* Your instructions
Go line by line through the entries below and copy those containing the string "column".

Source data:
>>>>
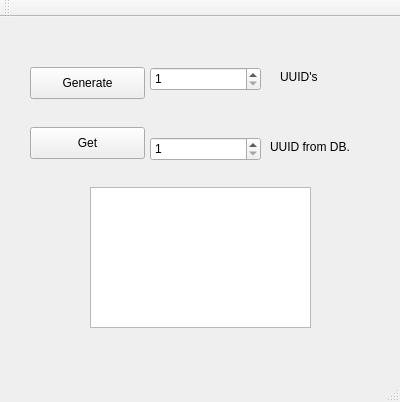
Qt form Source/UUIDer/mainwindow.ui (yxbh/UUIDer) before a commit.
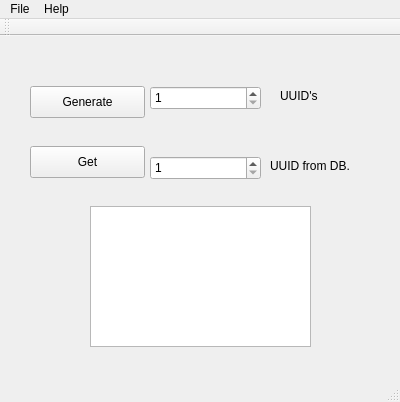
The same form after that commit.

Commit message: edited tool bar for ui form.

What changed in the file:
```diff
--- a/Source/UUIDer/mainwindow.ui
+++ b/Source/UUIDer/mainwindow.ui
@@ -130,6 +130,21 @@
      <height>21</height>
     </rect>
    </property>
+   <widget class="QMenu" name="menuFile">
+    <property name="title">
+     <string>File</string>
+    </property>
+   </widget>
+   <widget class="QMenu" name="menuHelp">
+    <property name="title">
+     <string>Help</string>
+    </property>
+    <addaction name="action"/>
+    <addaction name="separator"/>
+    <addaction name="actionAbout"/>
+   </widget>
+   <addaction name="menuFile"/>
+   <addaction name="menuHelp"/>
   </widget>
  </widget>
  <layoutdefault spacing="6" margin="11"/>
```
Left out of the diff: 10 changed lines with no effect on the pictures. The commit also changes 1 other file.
<<<<
>>>>
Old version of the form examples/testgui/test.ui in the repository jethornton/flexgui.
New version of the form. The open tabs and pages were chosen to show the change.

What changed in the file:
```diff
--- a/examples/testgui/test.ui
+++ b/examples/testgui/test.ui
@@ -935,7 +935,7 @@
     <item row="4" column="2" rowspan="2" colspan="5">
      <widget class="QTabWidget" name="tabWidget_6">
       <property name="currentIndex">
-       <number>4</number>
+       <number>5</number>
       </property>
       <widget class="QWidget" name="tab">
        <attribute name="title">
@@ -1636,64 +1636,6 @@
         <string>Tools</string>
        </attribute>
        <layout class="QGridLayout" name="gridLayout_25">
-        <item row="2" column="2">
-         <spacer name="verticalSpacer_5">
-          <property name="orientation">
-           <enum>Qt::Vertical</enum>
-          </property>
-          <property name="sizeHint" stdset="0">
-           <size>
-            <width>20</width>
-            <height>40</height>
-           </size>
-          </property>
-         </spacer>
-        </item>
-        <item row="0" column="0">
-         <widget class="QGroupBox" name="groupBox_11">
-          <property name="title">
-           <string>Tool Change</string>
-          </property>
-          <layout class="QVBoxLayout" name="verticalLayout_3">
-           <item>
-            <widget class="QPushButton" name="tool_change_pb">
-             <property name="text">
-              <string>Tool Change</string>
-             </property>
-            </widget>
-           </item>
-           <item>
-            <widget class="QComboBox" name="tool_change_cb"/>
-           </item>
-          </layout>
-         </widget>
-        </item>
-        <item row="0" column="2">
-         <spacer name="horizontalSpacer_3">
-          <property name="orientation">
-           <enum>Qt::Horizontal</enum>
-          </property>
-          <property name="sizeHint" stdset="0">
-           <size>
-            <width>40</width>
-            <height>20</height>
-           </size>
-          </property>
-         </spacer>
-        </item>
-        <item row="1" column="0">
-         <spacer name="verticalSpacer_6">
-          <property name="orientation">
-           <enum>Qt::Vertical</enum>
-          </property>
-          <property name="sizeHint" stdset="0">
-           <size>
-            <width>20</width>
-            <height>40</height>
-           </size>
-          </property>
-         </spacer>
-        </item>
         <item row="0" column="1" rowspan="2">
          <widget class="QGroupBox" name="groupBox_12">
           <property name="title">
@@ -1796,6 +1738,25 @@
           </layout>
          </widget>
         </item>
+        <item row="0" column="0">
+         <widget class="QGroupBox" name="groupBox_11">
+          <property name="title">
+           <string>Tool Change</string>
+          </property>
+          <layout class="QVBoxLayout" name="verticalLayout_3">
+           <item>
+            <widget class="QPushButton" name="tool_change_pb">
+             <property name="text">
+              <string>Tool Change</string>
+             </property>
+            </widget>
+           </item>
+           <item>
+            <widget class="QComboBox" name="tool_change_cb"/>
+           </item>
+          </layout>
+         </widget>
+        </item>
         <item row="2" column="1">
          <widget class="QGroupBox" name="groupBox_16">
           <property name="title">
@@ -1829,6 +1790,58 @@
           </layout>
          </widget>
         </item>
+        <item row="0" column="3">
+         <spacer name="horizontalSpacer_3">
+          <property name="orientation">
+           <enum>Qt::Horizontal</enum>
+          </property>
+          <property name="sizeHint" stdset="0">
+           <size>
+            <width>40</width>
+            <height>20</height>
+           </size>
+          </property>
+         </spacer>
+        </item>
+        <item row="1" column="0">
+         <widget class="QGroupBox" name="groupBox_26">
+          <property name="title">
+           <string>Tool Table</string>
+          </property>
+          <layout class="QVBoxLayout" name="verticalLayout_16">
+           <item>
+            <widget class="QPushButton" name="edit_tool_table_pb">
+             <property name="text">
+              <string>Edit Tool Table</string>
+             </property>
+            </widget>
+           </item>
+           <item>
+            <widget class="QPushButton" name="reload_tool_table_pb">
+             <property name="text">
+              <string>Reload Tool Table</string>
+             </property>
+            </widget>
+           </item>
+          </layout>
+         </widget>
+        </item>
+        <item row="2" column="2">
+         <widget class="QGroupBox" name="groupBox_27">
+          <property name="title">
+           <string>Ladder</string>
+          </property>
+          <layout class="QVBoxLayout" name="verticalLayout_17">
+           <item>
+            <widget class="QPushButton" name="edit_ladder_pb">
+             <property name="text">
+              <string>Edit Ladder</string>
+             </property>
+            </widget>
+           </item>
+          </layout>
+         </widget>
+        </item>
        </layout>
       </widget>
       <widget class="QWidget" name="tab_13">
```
<<<<
* Answer box
     <item row="4" column="2" rowspan="2" colspan="5">
-        <item row="2" column="2">
-        <item row="0" column="0">
-        <item row="0" column="2">
-        <item row="1" column="0">
         <item row="0" column="1" rowspan="2">
+        <item row="0" column="0">
         <item row="2" column="1">
+        <item row="0" column="3">
+        <item row="1" column="0">
+        <item row="2" column="2">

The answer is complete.